# About this exercise
Would you reproduce the listing exactly, leaving nothing out?
- Opening Delimiter -
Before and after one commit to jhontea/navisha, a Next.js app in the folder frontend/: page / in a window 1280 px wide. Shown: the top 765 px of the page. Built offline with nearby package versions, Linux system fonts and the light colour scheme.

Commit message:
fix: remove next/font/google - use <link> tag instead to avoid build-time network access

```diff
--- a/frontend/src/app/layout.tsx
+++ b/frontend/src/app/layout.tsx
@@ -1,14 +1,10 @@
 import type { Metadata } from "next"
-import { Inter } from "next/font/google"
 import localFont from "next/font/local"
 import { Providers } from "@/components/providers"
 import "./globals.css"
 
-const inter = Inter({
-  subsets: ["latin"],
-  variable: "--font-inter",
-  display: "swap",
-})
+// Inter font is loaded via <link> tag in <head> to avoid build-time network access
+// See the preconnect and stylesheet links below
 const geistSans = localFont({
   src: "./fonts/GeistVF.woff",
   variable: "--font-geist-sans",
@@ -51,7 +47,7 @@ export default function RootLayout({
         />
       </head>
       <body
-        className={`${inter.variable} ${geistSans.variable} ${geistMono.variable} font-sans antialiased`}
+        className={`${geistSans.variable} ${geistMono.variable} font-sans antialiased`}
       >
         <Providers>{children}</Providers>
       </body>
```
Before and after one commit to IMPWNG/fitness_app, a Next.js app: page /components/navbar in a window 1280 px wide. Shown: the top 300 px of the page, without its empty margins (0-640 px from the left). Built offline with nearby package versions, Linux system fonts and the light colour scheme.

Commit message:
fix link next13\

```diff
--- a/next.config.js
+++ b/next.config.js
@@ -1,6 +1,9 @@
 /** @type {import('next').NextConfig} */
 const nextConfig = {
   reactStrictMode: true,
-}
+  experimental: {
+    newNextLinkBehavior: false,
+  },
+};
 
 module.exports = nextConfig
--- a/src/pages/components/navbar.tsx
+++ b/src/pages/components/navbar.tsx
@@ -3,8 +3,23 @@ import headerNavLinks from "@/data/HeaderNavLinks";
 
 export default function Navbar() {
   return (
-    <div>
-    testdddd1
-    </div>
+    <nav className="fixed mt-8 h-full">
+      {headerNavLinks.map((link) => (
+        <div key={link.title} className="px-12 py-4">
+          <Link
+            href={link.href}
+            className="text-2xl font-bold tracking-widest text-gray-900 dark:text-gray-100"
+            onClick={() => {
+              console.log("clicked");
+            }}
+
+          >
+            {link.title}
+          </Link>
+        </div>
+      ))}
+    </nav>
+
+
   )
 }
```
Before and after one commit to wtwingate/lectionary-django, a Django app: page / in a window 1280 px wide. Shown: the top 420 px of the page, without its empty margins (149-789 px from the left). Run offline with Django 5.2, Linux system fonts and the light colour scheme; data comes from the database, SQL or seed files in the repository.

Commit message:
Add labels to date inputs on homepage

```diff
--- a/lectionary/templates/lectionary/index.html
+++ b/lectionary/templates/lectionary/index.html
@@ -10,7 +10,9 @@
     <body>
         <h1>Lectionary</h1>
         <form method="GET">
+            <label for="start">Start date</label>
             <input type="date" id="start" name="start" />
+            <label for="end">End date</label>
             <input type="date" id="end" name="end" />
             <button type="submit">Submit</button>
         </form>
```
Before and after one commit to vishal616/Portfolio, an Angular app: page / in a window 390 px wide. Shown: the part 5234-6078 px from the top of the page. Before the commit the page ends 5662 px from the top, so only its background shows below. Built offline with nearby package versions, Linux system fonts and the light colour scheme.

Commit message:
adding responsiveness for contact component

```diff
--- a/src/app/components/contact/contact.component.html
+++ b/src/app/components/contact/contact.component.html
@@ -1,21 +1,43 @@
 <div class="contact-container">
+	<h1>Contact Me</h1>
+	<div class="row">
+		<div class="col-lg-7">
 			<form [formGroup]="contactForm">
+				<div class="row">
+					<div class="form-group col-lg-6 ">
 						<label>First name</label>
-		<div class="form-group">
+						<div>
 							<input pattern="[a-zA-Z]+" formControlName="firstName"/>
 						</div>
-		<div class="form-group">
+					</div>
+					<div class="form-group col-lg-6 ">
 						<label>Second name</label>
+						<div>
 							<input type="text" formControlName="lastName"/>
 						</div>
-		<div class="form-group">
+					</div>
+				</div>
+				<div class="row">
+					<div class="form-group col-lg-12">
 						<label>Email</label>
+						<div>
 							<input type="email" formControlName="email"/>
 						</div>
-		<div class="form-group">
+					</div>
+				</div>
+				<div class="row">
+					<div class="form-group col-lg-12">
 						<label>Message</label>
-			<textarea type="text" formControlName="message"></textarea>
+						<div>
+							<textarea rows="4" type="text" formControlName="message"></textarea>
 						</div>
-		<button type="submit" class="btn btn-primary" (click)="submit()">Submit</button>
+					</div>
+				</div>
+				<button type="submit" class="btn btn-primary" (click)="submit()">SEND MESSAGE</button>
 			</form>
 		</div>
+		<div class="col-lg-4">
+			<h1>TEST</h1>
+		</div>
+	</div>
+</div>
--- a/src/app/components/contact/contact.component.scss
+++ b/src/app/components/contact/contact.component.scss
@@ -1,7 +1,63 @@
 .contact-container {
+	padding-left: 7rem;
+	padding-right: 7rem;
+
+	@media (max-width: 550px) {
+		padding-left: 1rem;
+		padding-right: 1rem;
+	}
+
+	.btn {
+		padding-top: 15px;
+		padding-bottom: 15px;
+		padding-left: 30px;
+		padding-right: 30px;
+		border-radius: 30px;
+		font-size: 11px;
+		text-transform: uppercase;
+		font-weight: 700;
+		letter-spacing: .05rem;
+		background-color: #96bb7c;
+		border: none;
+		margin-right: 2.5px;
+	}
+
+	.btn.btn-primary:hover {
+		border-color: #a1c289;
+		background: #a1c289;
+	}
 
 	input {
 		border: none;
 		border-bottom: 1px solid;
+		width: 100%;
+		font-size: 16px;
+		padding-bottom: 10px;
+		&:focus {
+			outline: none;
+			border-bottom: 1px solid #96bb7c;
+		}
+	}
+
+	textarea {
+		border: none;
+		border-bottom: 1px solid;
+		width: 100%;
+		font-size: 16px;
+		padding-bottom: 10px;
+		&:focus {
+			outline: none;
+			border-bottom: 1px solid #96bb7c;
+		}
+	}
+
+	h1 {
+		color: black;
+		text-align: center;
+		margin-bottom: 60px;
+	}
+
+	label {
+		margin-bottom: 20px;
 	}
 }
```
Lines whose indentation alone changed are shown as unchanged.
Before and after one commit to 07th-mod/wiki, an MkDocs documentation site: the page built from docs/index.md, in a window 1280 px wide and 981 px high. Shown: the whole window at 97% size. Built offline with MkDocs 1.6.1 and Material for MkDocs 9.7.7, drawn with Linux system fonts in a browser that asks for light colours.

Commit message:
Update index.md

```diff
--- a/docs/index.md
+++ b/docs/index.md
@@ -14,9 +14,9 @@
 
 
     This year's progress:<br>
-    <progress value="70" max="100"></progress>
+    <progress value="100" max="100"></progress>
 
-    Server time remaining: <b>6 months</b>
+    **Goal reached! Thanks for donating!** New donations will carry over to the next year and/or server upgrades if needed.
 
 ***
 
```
- Closing Delimiter -
# Response to the task
Before and after one commit to jhontea/navisha, a Next.js app in the folder frontend/: page / in a window 1280 px wide. Shown: the top 765 px of the page. Built offline with nearby package versions, Linux system fonts and the light colour scheme.

Commit message:
fix: remove next/font/google - use <link> tag instead to avoid build-time network access

```diff
--- a/frontend/src/app/layout.tsx
+++ b/frontend/src/app/layout.tsx
@@ -1,14 +1,10 @@
 import type { Metadata } from "next"
-import { Inter } from "next/font/google"
 import localFont from "next/font/local"
 import { Providers } from "@/components/providers"
 import "./globals.css"
 
-const inter = Inter({
-  subsets: ["latin"],
-  variable: "--font-inter",
-  display: "swap",
-})
+// Inter font is loaded via <link> tag in <head> to avoid build-time network access
+// See the preconnect and stylesheet links below
 const geistSans = localFont({
   src: "./fonts/GeistVF.woff",
   variable: "--font-geist-sans",
@@ -51,7 +47,7 @@ export default function RootLayout({
         />
       </head>
       <body
-        className={`${inter.variable} ${geistSans.variable} ${geistMono.variable} font-sans antialiased`}
+        className={`${geistSans.variable} ${geistMono.variable} font-sans antialiased`}
       >
         <Providers>{children}</Providers>
       </body>
```
Before and after one commit to IMPWNG/fitness_app, a Next.js app: page /components/navbar in a window 1280 px wide. Shown: the top 300 px of the page, without its empty margins (0-640 px from the left). Built offline with nearby package versions, Linux system fonts and the light colour scheme.

Commit message:
fix link next13\

```diff
--- a/next.config.js
+++ b/next.config.js
@@ -1,6 +1,9 @@
 /** @type {import('next').NextConfig} */
 const nextConfig = {
   reactStrictMode: true,
-}
+  experimental: {
+    newNextLinkBehavior: false,
+  },
+};
 
 module.exports = nextConfig
--- a/src/pages/components/navbar.tsx
+++ b/src/pages/components/navbar.tsx
@@ -3,8 +3,23 @@ import headerNavLinks from "@/data/HeaderNavLinks";
 
 export default function Navbar() {
   return (
-    <div>
-    testdddd1
-    </div>
+    <nav className="fixed mt-8 h-full">
+      {headerNavLinks.map((link) => (
+        <div key={link.title} className="px-12 py-4">
+          <Link
+            href={link.href}
+            className="text-2xl font-bold tracking-widest text-gray-900 dark:text-gray-100"
+            onClick={() => {
+              console.log("clicked");
+            }}
+
+          >
+            {link.title}
+          </Link>
+        </div>
+      ))}
+    </nav>
+
+
   )
 }
```
Before and after one commit to wtwingate/lectionary-django, a Django app: page / in a window 1280 px wide. Shown: the top 420 px of the page, without its empty margins (149-789 px from the left). Run offline with Django 5.2, Linux system fonts and the light colour scheme; data comes from the database, SQL or seed files in the repository.

Commit message:
Add labels to date inputs on homepage

```diff
--- a/lectionary/templates/lectionary/index.html
+++ b/lectionary/templates/lectionary/index.html
@@ -10,7 +10,9 @@
     <body>
         <h1>Lectionary</h1>
         <form method="GET">
+            <label for="start">Start date</label>
             <input type="date" id="start" name="start" />
+            <label for="end">End date</label>
             <input type="date" id="end" name="end" />
             <button type="submit">Submit</button>
         </form>
```
Before and after one commit to vishal616/Portfolio, an Angular app: page / in a window 390 px wide. Shown: the part 5234-6078 px from the top of the page. Before the commit the page ends 5662 px from the top, so only its background shows below. Built offline with nearby package versions, Linux system fonts and the light colour scheme.

Commit message:
adding responsiveness for contact component

```diff
--- a/src/app/components/contact/contact.component.html
+++ b/src/app/components/contact/contact.component.html
@@ -1,21 +1,43 @@
 <div class="contact-container">
+	<h1>Contact Me</h1>
+	<div class="row">
+		<div class="col-lg-7">
 			<form [formGroup]="contactForm">
+				<div class="row">
+					<div class="form-group col-lg-6 ">
 						<label>First name</label>
-		<div class="form-group">
+						<div>
 							<input pattern="[a-zA-Z]+" formControlName="firstName"/>
 						</div>
-		<div class="form-group">
+					</div>
+					<div class="form-group col-lg-6 ">
 						<label>Second name</label>
+						<div>
 							<input type="text" formControlName="lastName"/>
 						</div>
-		<div class="form-group">
+					</div>
+				</div>
+				<div class="row">
+					<div class="form-group col-lg-12">
 						<label>Email</label>
+						<div>
 							<input type="email" formControlName="email"/>
 						</div>
-		<div class="form-group">
+					</div>
+				</div>
+				<div class="row">
+					<div class="form-group col-lg-12">
 						<label>Message</label>
-			<textarea type="text" formControlName="message"></textarea>
+						<div>
+							<textarea rows="4" type="text" formControlName="message"></textarea>
 						</div>
-		<button type="submit" class="btn btn-primary" (click)="submit()">Submit</button>
+					</div>
+				</div>
+				<button type="submit" class="btn btn-primary" (click)="submit()">SEND MESSAGE</button>
 			</form>
 		</div>
+		<div class="col-lg-4">
+			<h1>TEST</h1>
+		</div>
+	</div>
+</div>
--- a/src/app/components/contact/contact.component.scss
+++ b/src/app/components/contact/contact.component.scss
@@ -1,7 +1,63 @@
 .contact-container {
+	padding-left: 7rem;
+	padding-right: 7rem;
+
+	@media (max-width: 550px) {
+		padding-left: 1rem;
+		padding-right: 1rem;
+	}
+
+	.btn {
+		padding-top: 15px;
+		padding-bottom: 15px;
+		padding-left: 30px;
+		padding-right: 30px;
+		border-radius: 30px;
+		font-size: 11px;
+		text-transform: uppercase;
+		font-weight: 700;
+		letter-spacing: .05rem;
+		background-color: #96bb7c;
+		border: none;
+		margin-right: 2.5px;
+	}
+
+	.btn.btn-primary:hover {
+		border-color: #a1c289;
+		background: #a1c289;
+	}
 
 	input {
 		border: none;
 		border-bottom: 1px solid;
+		width: 100%;
+		font-size: 16px;
+		padding-bottom: 10px;
+		&:focus {
+			outline: none;
+			border-bottom: 1px solid #96bb7c;
+		}
+	}
+
+	textarea {
+		border: none;
+		border-bottom: 1px solid;
+		width: 100%;
+		font-size: 16px;
+		padding-bottom: 10px;
+		&:focus {
+			outline: none;
+			border-bottom: 1px solid #96bb7c;
+		}
+	}
+
+	h1 {
+		color: black;
+		text-align: center;
+		margin-bottom: 60px;
+	}
+
+	label {
+		margin-bottom: 20px;
 	}
 }
```
Lines whose indentation alone changed are shown as unchanged.
Before and after one commit to 07th-mod/wiki, an MkDocs documentation site: the page built from docs/index.md, in a window 1280 px wide and 981 px high. Shown: the whole window at 97% size. Built offline with MkDocs 1.6.1 and Material for MkDocs 9.7.7, drawn with Linux system fonts in a browser that asks for light colours.

Commit message:
Update index.md

```diff
--- a/docs/index.md
+++ b/docs/index.md
@@ -14,9 +14,9 @@
 
 
     This year's progress:<br>
-    <progress value="70" max="100"></progress>
+    <progress value="100" max="100"></progress>
 
-    Server time remaining: <b>6 months</b>
+    **Goal reached! Thanks for donating!** New donations will carry over to the next year and/or server upgrades if needed.
 
 ***
 
```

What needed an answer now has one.